Other correspondents include Paul G. Agnew of the U.S. Bureau of Standards; stereograph salesman F. M. Carpenter of Underwood & Underwood; cigar maker Jose Perez del Castillo; anti-vivisectionist Lulu MacClure Clarke (whom Edison dismissed as a "crank"); State University of New York President John H. Finley; Dr. Simon Flexner of the Rockefeller Institute for Medical Research; physicist Percy Hodge of the Stevens Institute of Technology; New York Edison Co. executive John W. Lieb; William F. Little of the Electrical Testing Laboratories; De Long Rice, superintendent of Shiloh National Military Park; Cleveland businessman William Ganson Rose; and Edith C. Strauss of the U.S. Justice Dept.
Less than 20 percent of the documents have been selected.
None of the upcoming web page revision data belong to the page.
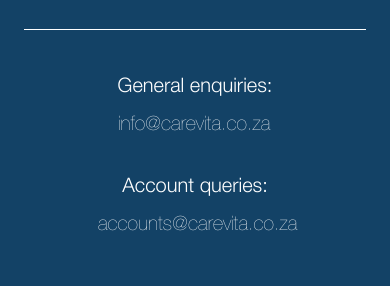
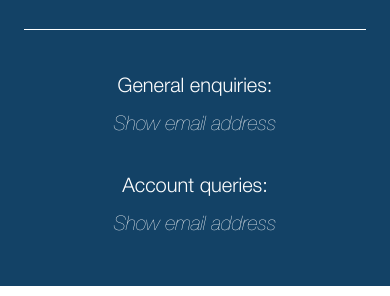
Before and after one commit to chadwright101/carevita, a Next.js app: page / in a window 390 px wide. Shown: the part 6718-7014 px from the top of the page. Built offline with nearby package versions, Linux system fonts and the light colour scheme; a web font is replaced by a local one.

Commit message:
feat: add show email/phone buttons 2 contact forms

```diff
--- a/components/contact/contact-form.tsx
+++ b/components/contact/contact-form.tsx
@@ -25,6 +25,8 @@
   const [showCrescent, setShowCrescent] = useState(false);
   const [showEastlands, setShowEastlands] = useState(false);
   const [showSerenePark, setShowSerenePark] = useState(false);
+  const [showAccountsEmail, setShowAccountsEmail] = useState(false);
+  const [showGeneralEmail, setShowGeneralEmail] = useState(false);
 
   if (crescent) {
     return <ContactFormCrescentPage />;
@@ -711,23 +713,43 @@
             <p className="text-white text-center font-light text-larger desktopSmall:text-paragraph">
               General enquiries:
             </p>
+            {!showGeneralEmail && (
+              <p
+                className="text-larger font-thin italic text-white  underline-offset-8 decoration-1 tabletLarge:hover:underline tabletLarge:cursor-pointer"
+                onClick={() => setShowGeneralEmail(true)}
+              >
+                Show email address
+              </p>
+            )}
+            {showGeneralEmail && (
               <Link
                 href="mailto:info@carevita.co.za"
                 className="text-white tabletLarge:hover:underline underline-offset-4 decoration-1 w-[170px] p-2 -m-2 tabletLarge:w-[140px] tabletLarge:p-0 tabletLarge:m-0"
               >
                 info@carevita.co.za
               </Link>
+            )}
           </li>
           <li className="grid grid-cols-1 gap-2 text-larger place-items-center phone:place-items-start phone:gap-0 phone:grid-cols-[165px_1fr] desktopSmall:text-paragraph">
             <p className="text-white text-center font-light text-larger desktopSmall:text-paragraph">
               Account queries:
             </p>
+            {!showAccountsEmail && (
+              <p
+                className="text-larger font-thin italic text-white  underline-offset-8 decoration-1 tabletLarge:hover:underline tabletLarge:cursor-pointer"
+                onClick={() => setShowAccountsEmail(true)}
+              >
+                Show email address
+              </p>
+            )}
+            {showAccountsEmail && (
               <Link
                 href="mailto:accounts@carevita.co.za"
                 className="text-white tabletLarge:hover:underline underline-offset-4 decoration-1 w-[210px] p-2 -m-2 tabletLarge:w-[182px] tabletLarge:p-0 tabletLarge:m-0"
               >
                 accounts@carevita.co.za
               </Link>
+            )}
           </li>
         </ul>
       </div>
--- a/components/individual-homes-pages/components/contact-form-crescent-page.tsx
+++ b/components/individual-homes-pages/components/contact-form-crescent-page.tsx
@@ -10,31 +10,53 @@
 import homeList from "../../../data/carevita-data.json";
 
 const ContactFormCrescentPage = ({ cssClasses }: Props) => {
-  const [showCrescent, setShowCrescent] = useState(false);
+  const [showMessage, setShowMessage] = useState(false);
+  const [showEmail, setShowEmail] = useState(false);
+  const [showPhone, setShowPhone] = useState(false);
   return (
     <div className={`${cssClasses}`}>
       <div className="mt-10 max-w-[1400px] mx-auto flex flex-col gap-8">
         <ul className="flex flex-col gap-6 mt-4 tablet:gap-4 desktop:gap-2">
           <li className="grid grid-cols-[80px_1fr]">
             <p className="text-white text-larger font-light">Email:</p>
-            <div className="place-items-start">
+            <div className="place-items-start mr-auto">
+              {!showEmail && (
+                <p
+                  className="text-larger font-thin italic text-white  underline-offset-8 decoration-1 tabletLarge:hover:underline tabletLarge:cursor-pointer"
+                  onClick={() => setShowEmail(true)}
+                >
+                  Show email address
+                </p>
+              )}
+              {showEmail && (
                 <Link
                   href="mailto:jumireej@carevita.co.za"
-                className="text-white text-larger p-4 -m-4 tablet:p-2 tablet:-m-2 desktop:p-0 desktop:m-0"
+                  className="text-white text-larger p-4 -m-4 tablet:p-2 tablet:-m-2 desktop:p-0 desktop:m-0 tabletLarge:hover:underline underline-offset-8 decoration-1"
                 >
                   {homeList.basicHomesData.Crescent.email}
                 </Link>
+              )}
             </div>
           </li>
           <li className="grid grid-cols-[80px_1fr]">
             <p className="text-white text-larger font-light">Phone:</p>
-            <div className="place-items-start">
+            <div className="place-items-start mr-auto">
+              {!showPhone && (
+                <p
+                  className="text-larger font-thin italic text-white  underline-offset-8 decoration-1 tabletLarge:hover:underline tabletLarge:cursor-pointer"
+                  onClick={() => setShowPhone(true)}
+                >
+                  Show phone number
+                </p>
+              )}
+              {showPhone && (
                 <Link
                   href="tel:+27445331234"
                   className="text-white text-larger p-4 -m-4 tablet:p-2 tablet:-m-2 desktop:p-0 desktop:m-0"
                 >
                   {homeList.basicHomesData.Crescent.phone}
                 </Link>
+              )}
             </div>
           </li>
         </ul>
@@ -59,7 +81,7 @@
               className="pl-2 py-1.5"
             />
           </div>
-          {showCrescent && (
+          {showMessage && (
             <>
               <div className="flex flex-col gap-3">
                 <label
@@ -95,20 +117,20 @@
               </div>
             </>
           )}
-          {showCrescent && (
+          {showMessage && (
             <Button
               form
-              onClick={() => setShowCrescent(false)}
+              onClick={() => setShowMessage(false)}
               cssClasses="mr-auto"
             >
               Submit
             </Button>
           )}
         </form>
-        {!showCrescent && (
+        {!showMessage && (
           <Button
             formNext
-            onClick={() => setShowCrescent(true)}
+            onClick={() => setShowMessage(true)}
             cssClasses="mr-auto"
           />
         )}
```
Lines whose indentation alone changed are shown as unchanged.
The unselected items include unsolicited letters from the general public marked no answer or bearing routine marginalia by Edison indicating that he did not know the author or had no comment to make on the subject. Also unselected are letters not pertaining to Edison; requests and offers receiving routine replies; printed booklets and reports sent to Edison; and "squirrel" letters disregarded by Edison's secretaries because the writer was believed to be suffering from delusions. Courtesy of Thomas Edison National Historical Park.